- [Assignment]: Pictures appear among the records. Write out all else exactly as it stands.

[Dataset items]
━━━━
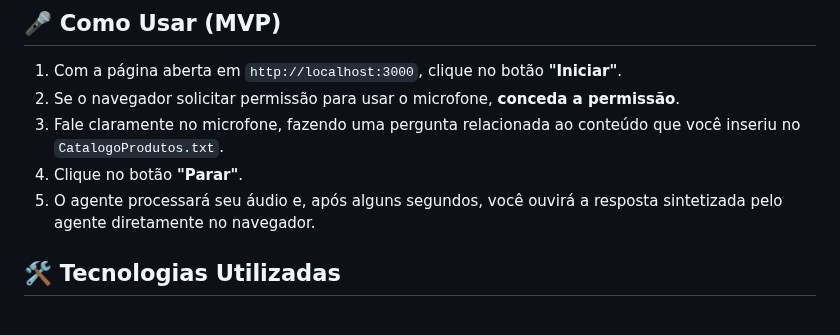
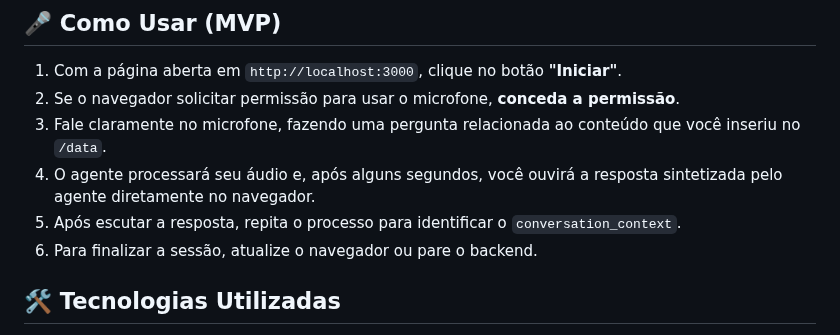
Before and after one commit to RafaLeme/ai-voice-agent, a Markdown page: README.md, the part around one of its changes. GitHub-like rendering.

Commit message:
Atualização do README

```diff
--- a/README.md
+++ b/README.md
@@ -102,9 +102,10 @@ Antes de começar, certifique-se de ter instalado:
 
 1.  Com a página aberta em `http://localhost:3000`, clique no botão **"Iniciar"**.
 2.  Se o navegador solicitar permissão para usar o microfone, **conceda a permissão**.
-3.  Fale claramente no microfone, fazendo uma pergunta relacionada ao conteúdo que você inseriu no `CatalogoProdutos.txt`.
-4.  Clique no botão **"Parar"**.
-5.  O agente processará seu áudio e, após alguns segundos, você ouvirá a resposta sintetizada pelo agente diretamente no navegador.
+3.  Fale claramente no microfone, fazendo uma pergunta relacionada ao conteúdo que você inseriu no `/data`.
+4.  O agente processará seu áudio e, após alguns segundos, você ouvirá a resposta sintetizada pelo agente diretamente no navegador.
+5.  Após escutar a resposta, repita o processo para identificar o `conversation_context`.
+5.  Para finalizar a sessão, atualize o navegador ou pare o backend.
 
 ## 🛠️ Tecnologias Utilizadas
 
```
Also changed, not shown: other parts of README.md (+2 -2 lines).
━━━━
- [Expected answer]:
Before and after one commit to RafaLeme/ai-voice-agent, a Markdown page: README.md, the part around one of its changes. GitHub-like rendering.

Commit message:
Atualização do README

```diff
--- a/README.md
+++ b/README.md
@@ -102,9 +102,10 @@ Antes de começar, certifique-se de ter instalado:
 
 1.  Com a página aberta em `http://localhost:3000`, clique no botão **"Iniciar"**.
 2.  Se o navegador solicitar permissão para usar o microfone, **conceda a permissão**.
-3.  Fale claramente no microfone, fazendo uma pergunta relacionada ao conteúdo que você inseriu no `CatalogoProdutos.txt`.
-4.  Clique no botão **"Parar"**.
-5.  O agente processará seu áudio e, após alguns segundos, você ouvirá a resposta sintetizada pelo agente diretamente no navegador.
+3.  Fale claramente no microfone, fazendo uma pergunta relacionada ao conteúdo que você inseriu no `/data`.
+4.  O agente processará seu áudio e, após alguns segundos, você ouvirá a resposta sintetizada pelo agente diretamente no navegador.
+5.  Após escutar a resposta, repita o processo para identificar o `conversation_context`.
+5.  Para finalizar a sessão, atualize o navegador ou pare o backend.
 
 ## 🛠️ Tecnologias Utilizadas
 
```
Also changed, not shown: other parts of README.md (+2 -2 lines).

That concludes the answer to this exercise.